The Pullman campus plans to work with the Okanogan and Omak school districts in Okanogan County. WSU Tri-Cities will partner with Mt. Adams and Yakima school districts, and White Swan and Eisenhower high schools in Yakima County and the Confederated Tribes of the Yakama Nation. WSU Spokane will work with Inchelium, Columbia, Mary Walker and Wellpinit high schools in Ferry and Stevens counties. Partners also include the Spokane Tribe and the Colville Confederated Tribes.
“I am very excited about this program that allows WSU to partner with the schools in the Upward Bound Project to provide the young people of Ferry and Stevens counties with educational services to enhance their opportunities for postsecondary education,” said Joan Menzies, WSU Spokane director of student services.
Jamison and Yolanda Flores Niemann, WSU Tri-Cities associate professor of comparative American cultures and director of Hispanic Outreach, are also responsible for the Gear Up program, and two years ago they helped obtain funding for the Student Support Services program on the Pullman campus. The pair has spearheaded successful grants-writing efforts that now raise $2.8 million per year in additional funds to encourage first-generation and low-income students to stay in school, graduate and continue on to postsecondary education. With Gear Up, Student Support Services, Upward Bound and Latina/o Outreach, coupled with previously existing programs in Pullman and at the urban campuses, WSU is now reaching out to recruit and retain students with more comprehensive, strategic approaches than ever before, Niemann said.
Some 80 percent of the students chosen have been referred by their teachers or counselors for having a high learning potential. The other 20 percent are at risk students who have medium to low grade point averages, have not completed core classes or who live on a reservation.
WSU Upward Bound projects will include WSU staff members who will work with local high school teachers to offer after school and occasional Saturday activities. Areas of emphasis will include English and literature, math, laboratory sciences, social sciences and foreign language. Additional activities during the school year will include career exploration activities, cultural field trips and visits to college campuses and workshops for parents and teachers.

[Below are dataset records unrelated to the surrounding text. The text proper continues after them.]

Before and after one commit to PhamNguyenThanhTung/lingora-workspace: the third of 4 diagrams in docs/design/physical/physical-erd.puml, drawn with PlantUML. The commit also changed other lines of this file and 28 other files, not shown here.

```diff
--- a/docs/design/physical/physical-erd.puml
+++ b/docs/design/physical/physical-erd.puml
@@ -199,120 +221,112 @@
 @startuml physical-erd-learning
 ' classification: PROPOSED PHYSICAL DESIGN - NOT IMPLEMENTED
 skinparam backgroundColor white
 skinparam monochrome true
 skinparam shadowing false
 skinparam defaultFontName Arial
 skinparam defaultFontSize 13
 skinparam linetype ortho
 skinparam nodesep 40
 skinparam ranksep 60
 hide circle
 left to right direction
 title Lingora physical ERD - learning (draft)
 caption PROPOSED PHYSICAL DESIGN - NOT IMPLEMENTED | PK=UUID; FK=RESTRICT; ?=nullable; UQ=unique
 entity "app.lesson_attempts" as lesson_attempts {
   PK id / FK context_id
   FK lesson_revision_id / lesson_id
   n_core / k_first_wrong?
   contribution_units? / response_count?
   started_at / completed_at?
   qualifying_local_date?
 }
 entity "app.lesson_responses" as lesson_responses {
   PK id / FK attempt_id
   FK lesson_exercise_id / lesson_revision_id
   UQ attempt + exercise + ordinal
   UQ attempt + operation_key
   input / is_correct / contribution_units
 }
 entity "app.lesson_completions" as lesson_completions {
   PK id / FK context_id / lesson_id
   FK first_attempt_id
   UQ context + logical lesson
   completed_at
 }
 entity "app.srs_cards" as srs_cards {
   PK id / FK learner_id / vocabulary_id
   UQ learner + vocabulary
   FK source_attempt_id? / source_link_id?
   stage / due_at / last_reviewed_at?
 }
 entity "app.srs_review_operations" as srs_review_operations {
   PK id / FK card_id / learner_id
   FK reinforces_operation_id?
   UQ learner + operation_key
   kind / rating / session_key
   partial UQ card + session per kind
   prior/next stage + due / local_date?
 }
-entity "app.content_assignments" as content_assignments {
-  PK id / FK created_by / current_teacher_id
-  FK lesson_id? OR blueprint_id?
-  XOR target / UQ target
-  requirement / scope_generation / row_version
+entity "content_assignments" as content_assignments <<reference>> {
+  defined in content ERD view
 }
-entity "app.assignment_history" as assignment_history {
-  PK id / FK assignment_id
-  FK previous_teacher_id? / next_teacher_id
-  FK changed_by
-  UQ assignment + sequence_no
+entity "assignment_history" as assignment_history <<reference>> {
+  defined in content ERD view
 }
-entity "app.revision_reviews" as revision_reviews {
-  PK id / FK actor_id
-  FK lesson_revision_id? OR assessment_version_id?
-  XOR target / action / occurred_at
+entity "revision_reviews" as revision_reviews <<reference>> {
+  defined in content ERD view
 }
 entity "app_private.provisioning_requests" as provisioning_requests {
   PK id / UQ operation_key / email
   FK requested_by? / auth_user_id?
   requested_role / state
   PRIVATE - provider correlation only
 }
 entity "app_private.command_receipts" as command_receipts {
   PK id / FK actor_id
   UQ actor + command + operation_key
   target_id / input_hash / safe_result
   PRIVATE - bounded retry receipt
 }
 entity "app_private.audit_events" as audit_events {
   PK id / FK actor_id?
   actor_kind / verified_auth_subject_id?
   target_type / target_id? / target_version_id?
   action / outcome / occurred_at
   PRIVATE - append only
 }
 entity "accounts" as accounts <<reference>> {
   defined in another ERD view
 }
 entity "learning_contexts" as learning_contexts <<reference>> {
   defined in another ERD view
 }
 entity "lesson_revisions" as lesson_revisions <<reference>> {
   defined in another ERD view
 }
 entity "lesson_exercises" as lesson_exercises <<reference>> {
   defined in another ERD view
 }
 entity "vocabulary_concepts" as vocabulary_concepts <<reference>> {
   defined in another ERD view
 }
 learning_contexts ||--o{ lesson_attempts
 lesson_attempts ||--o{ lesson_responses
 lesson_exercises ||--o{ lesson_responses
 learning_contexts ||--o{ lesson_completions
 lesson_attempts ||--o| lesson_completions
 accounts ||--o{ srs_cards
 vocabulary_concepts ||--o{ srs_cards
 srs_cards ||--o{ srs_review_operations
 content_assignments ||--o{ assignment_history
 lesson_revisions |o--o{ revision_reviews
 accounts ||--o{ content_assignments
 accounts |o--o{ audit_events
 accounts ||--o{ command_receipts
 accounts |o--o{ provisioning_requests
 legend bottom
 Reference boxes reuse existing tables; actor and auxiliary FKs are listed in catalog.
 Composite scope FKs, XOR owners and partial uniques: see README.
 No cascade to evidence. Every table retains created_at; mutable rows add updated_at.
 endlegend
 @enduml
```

All three programs will also offer a four-week summer residential academic program on the Pullman campus for all eligible participants. This summer program will offer academic courses, work-study components, tutoring and other activities related to the needs of the participants.

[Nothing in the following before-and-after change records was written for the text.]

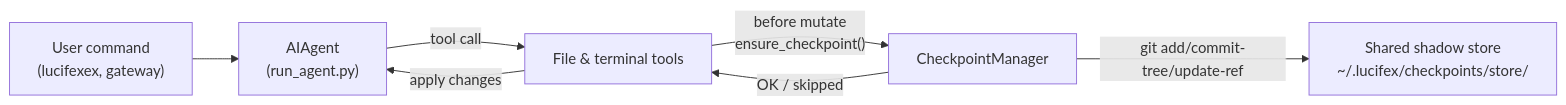
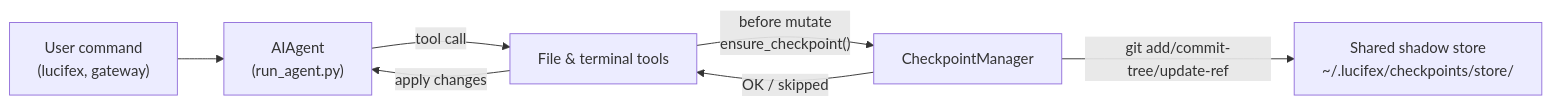
The diagram in website/docs/user-guide/checkpoints-and-rollback.md (Gabrie-yx/lucifexia), drawn with Mermaid before and after one commit. The commit also changed other lines of this file and 1226 other files, not shown here.

````diff
--- a/website/docs/user-guide/checkpoints-and-rollback.md
+++ b/website/docs/user-guide/checkpoints-and-rollback.md
@@ -69,15 +69,15 @@
 ```mermaid
 flowchart LR
-  user["User command\n(lucifexex, gateway)"]
+  user["User command\n(lucifex, gateway)"]
   agent["AIAgent\n(run_agent.py)"]
   tools["File & terminal tools"]
   cpMgr["CheckpointManager"]
   store["Shared shadow store\n~/.lucifex/checkpoints/store/"]
 
   user --> agent
   agent -->|"tool call"| tools
   tools -->|"before mutate\nensure_checkpoint()"| cpMgr
   cpMgr -->|"git add/commit-tree/update-ref"| store
   cpMgr -->|"OK / skipped"| tools
   tools -->|"apply changes"| agent
 ```
````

The Upward Bound grants will empower 150 eligible participants each year with the academic skills, information and motivation necessary for persistence and success in their secondary and postsecondary education.
WSU officials hope to see increased awareness and expectations by students, parents, teachers and community members that postsecondary education is a possibility for students from these underrepresented groups. They also hope to see stronger preparation for college-level work, increased high school graduation rates and higher college entry and completion rates.

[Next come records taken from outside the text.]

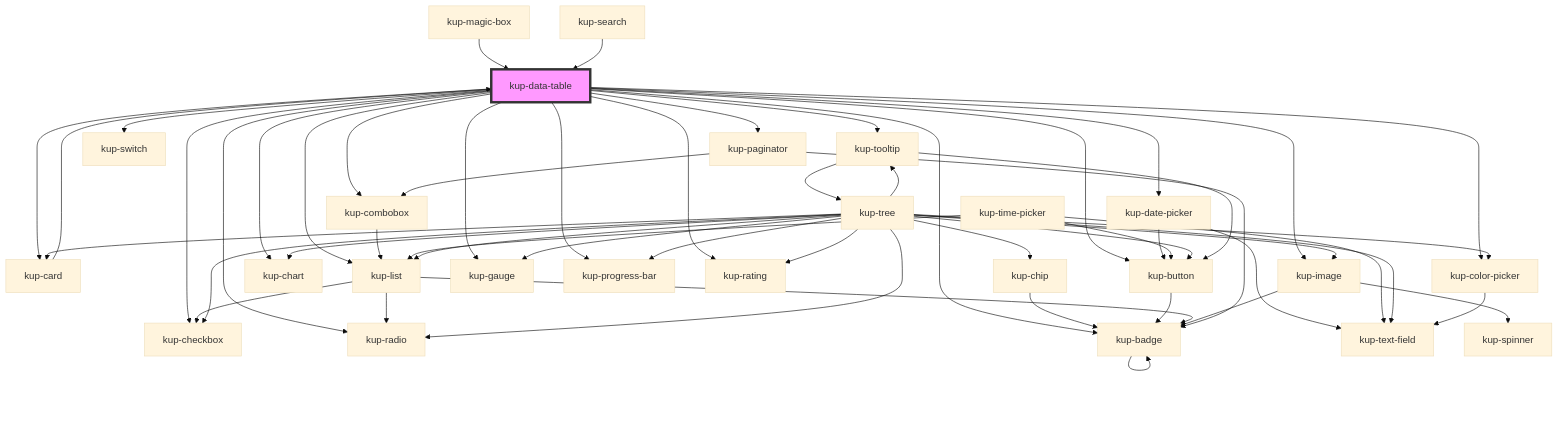
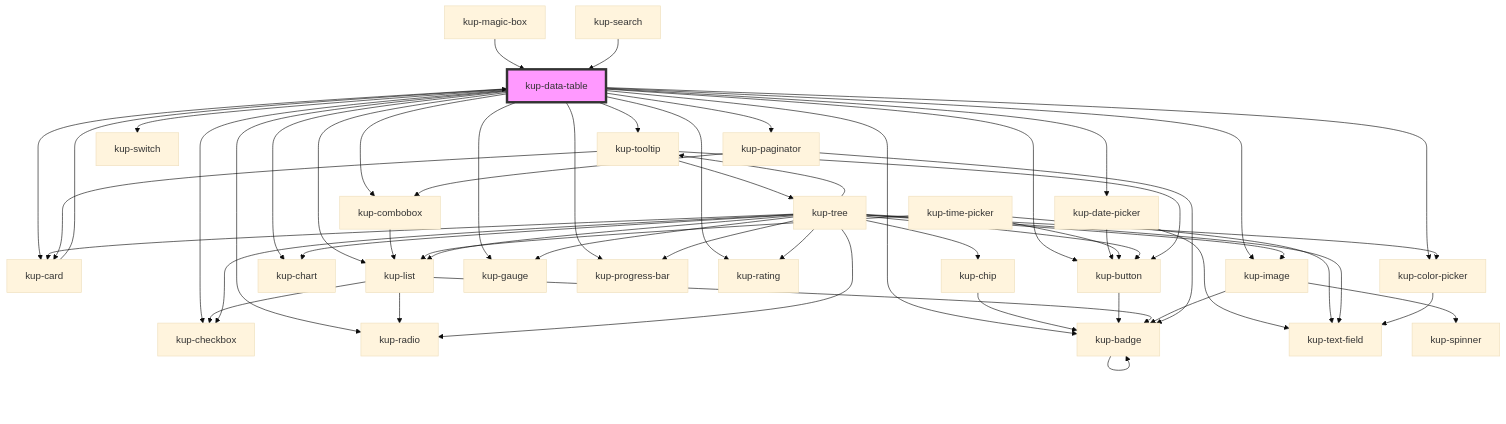
One commit to smeup/ketchup changed the diagram in packages/ketchup/src/components/kup-data-table/readme.md. Above: the diagram before and after it, drawn with Mermaid (base theme). The commit also changed 9 other files, not shown here.

````diff
--- a/packages/ketchup/src/components/kup-data-table/readme.md
+++ b/packages/ketchup/src/components/kup-data-table/readme.md
@@ -228,57 +228,58 @@
 ```mermaid
 graph TD;
   kup-data-table --> kup-card
   kup-data-table --> kup-checkbox
   kup-data-table --> kup-tooltip
   kup-data-table --> kup-list
   kup-data-table --> kup-date-picker
   kup-data-table --> kup-image
   kup-data-table --> kup-button
   kup-data-table --> kup-chart
   kup-data-table --> kup-color-picker
   kup-data-table --> kup-gauge
   kup-data-table --> kup-progress-bar
   kup-data-table --> kup-rating
   kup-data-table --> kup-radio
   kup-data-table --> kup-paginator
   kup-data-table --> kup-switch
   kup-data-table --> kup-combobox
   kup-data-table --> kup-badge
   kup-card --> kup-data-table
   kup-chip --> kup-badge
   kup-badge --> kup-badge
   kup-button --> kup-badge
   kup-combobox --> kup-list
   kup-list --> kup-radio
   kup-list --> kup-checkbox
   kup-list --> kup-badge
   kup-date-picker --> kup-text-field
   kup-date-picker --> kup-button
   kup-time-picker --> kup-text-field
   kup-time-picker --> kup-button
   kup-time-picker --> kup-list
   kup-tree --> kup-image
   kup-tree --> kup-button
   kup-tree --> kup-chart
   kup-tree --> kup-checkbox
   kup-tree --> kup-chip
   kup-tree --> kup-color-picker
   kup-tree --> kup-gauge
   kup-tree --> kup-progress-bar
   kup-tree --> kup-rating
   kup-tree --> kup-radio
   kup-tree --> kup-tooltip
   kup-tree --> kup-list
   kup-tree --> kup-text-field
   kup-tree --> kup-card
   kup-image --> kup-spinner
   kup-image --> kup-badge
   kup-color-picker --> kup-text-field
   kup-tooltip --> kup-button
+  kup-tooltip --> kup-card
   kup-tooltip --> kup-tree
   kup-paginator --> kup-combobox
   kup-paginator --> kup-badge
   kup-magic-box --> kup-data-table
   kup-search --> kup-data-table
   style kup-data-table fill:#f9f,stroke:#333,stroke-width:4px
 ```
````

“The success of these programs is almost totally dependant upon a strong partnership between WSU, local school districts and the communities they serve,” Jamison said.